Now that you know how you’re spending your money, it’s time to trim wherever possible. That doesn’t necessarily just mean cutting your morning latte or gym membership. Instead, people should think beyond the small expenses and consider making major changes in their lifestyle to make a major change in their financial situation.
Selling your house or buying a cheap, used car may seem like a significant sacrifice. However, it can be worthwhile if it helps achieve your ultimate goal of lifelong financial independence.
Create a debt payoff plan.
For most people, financial freedom means eliminating debt. While it can be difficult to own a house without a mortgage, getting rid of credit card debt or even car loans can be more achievable. “Bad debt is the killer of the financial freedom dream because it locks us into a cycle of never being able to get ahead,” Harris says.
It’s easier if you start by focusing all your extra money on one debt while making minimum payments on the rest. From a mathematical standpoint, it may make the most sense to start with the debt charging the highest interest rate. However, some finance experts suggest paying off the debt with the smallest balance first to build momentum and motivation. When you pay off that debt, don’t let the money you had been paying toward it get absorbed by your budget. Instead take that payment amount and apply it to the next debt on your payoff plan.
Build an adequate emergency fund.
It can be tempting to deplete savings in order to pay off debt more quickly, but that approach can backfire. “You want to be sure you have the emergency fund established,” says Kara Duckworth, managing director of client experience for Mercer Advisors in Newport Beach, California.
Without an emergency fund, you risk going into high-interest credit card debt should an unexpected expense occur. Instead of prioritizing debt over savings, or vice versa, direct a portion of your available cash to each priority every month. While you want to be able to access your emergency fund easily, consider a separate high-yield savings account where you won’t be tempted to dip into it for nonemergency purchases.

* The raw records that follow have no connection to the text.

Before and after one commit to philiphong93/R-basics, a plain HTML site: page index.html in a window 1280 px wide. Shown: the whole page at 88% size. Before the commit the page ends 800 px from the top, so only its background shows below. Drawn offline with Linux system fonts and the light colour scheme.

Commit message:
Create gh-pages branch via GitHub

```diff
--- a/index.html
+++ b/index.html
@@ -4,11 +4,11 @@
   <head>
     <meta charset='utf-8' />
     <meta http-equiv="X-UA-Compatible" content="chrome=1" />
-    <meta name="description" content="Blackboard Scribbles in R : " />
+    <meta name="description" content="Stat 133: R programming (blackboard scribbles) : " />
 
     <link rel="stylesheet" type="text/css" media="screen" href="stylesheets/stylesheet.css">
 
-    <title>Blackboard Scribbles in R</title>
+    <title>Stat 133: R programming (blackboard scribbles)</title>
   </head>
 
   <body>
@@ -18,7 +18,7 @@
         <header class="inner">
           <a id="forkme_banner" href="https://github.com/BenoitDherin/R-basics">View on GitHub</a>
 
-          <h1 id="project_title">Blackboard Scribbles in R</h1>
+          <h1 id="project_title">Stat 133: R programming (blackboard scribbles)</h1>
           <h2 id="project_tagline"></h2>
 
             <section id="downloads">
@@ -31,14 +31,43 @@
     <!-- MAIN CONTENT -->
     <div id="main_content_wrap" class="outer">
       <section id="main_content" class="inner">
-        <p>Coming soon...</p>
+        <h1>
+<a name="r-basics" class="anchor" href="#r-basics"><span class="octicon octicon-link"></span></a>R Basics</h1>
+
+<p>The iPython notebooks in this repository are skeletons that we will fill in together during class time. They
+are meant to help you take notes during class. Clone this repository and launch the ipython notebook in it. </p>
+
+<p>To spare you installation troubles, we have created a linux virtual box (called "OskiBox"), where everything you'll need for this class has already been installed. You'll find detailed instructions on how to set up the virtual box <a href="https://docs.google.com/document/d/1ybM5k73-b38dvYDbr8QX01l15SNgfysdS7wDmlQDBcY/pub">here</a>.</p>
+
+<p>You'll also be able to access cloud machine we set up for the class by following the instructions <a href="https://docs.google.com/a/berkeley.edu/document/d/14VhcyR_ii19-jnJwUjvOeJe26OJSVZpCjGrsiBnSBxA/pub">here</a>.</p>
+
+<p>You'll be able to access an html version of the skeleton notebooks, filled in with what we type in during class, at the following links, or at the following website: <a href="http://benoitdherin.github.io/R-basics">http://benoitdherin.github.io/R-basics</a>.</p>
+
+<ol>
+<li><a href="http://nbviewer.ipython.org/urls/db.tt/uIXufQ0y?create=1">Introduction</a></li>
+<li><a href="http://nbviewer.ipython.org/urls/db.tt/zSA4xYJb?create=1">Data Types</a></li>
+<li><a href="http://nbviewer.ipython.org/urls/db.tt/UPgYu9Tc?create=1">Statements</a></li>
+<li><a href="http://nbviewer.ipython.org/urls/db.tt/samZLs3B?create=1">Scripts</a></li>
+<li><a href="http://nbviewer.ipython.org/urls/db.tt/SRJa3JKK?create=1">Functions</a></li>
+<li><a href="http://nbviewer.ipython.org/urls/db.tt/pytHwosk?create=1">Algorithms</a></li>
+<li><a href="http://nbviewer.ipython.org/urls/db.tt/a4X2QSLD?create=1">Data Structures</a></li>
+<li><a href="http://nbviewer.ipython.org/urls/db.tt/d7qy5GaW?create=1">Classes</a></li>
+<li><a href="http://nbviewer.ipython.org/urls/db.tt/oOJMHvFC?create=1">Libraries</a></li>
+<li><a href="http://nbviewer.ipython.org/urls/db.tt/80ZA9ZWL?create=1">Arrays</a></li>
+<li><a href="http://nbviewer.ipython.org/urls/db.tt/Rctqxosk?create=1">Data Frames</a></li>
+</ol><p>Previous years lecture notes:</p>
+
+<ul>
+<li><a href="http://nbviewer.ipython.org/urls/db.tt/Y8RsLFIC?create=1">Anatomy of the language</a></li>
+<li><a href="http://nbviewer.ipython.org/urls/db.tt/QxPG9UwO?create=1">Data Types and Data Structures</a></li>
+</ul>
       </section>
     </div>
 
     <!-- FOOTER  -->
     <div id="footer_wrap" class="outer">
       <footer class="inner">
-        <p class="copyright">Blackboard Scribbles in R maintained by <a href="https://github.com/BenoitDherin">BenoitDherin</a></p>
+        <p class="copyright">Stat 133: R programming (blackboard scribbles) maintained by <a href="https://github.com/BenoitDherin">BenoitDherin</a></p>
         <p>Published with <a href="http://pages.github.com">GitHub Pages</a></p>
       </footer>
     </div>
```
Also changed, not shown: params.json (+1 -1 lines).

Invest for the future.
Many people assume they need a large income to achieve financial freedom but that isn’t necessarily true. “There is a big distinction between high-income people and wealthy people,” Harris says. Some households with high incomes may carry substantial debt, ensuring they will never be wealthy. Meanwhile, other wealthy families may have modest incomes.
Rather than amassing wealth through their income or an inheritance, many people become wealthy because they save and invest money consistently throughout their lives. There are a number of investing options including bonds, stocks, mutual funds and annuity products. A financial advisor can help you determine which options are right for your financial needs and goals.
Prepare your legacy.
This final step isn’t so much about creating your own financial freedom as much as ensuring that of your heirs. After a lifetime of managing money correctly, you don’t want your money to end up in the pockets of relatives you didn’t intend or, worse, Uncle Sam.
Create a will, update the beneficiaries on financial accounts and, if your assets are considerable, talk to an attorney or CPA to discuss strategies to minimize estate taxes. Beyond that, regardless of your income, you’ll want to maintain adequate life insurance to support your loved ones in the event you die unexpectedly. It’s important that you continually update your financial and estate plans, Duckworth says. Throughout the years, your life will change, and tax laws will change. Your financial plans need to change along with them.
Steps to reach financial independence:
— Commit to living within your means.
— Consider using a financial advisor.
— Open the right accounts.
— Set up a deposit schedule.
— Track your spending.
— Trim your budget.
— Create a debt payoff plan.
— Build an adequate emergency fund.
— Invest for the future.
— Prepare your legacy.
More from U.S. News
9 Secrets to Save Money on a Shoestring Budget
10 Better Money Habits to Start Now
How to Save Money When Grocery Shopping on a Budget
10 Steps to Achieve Financial Freedom originally appeared on usnews.com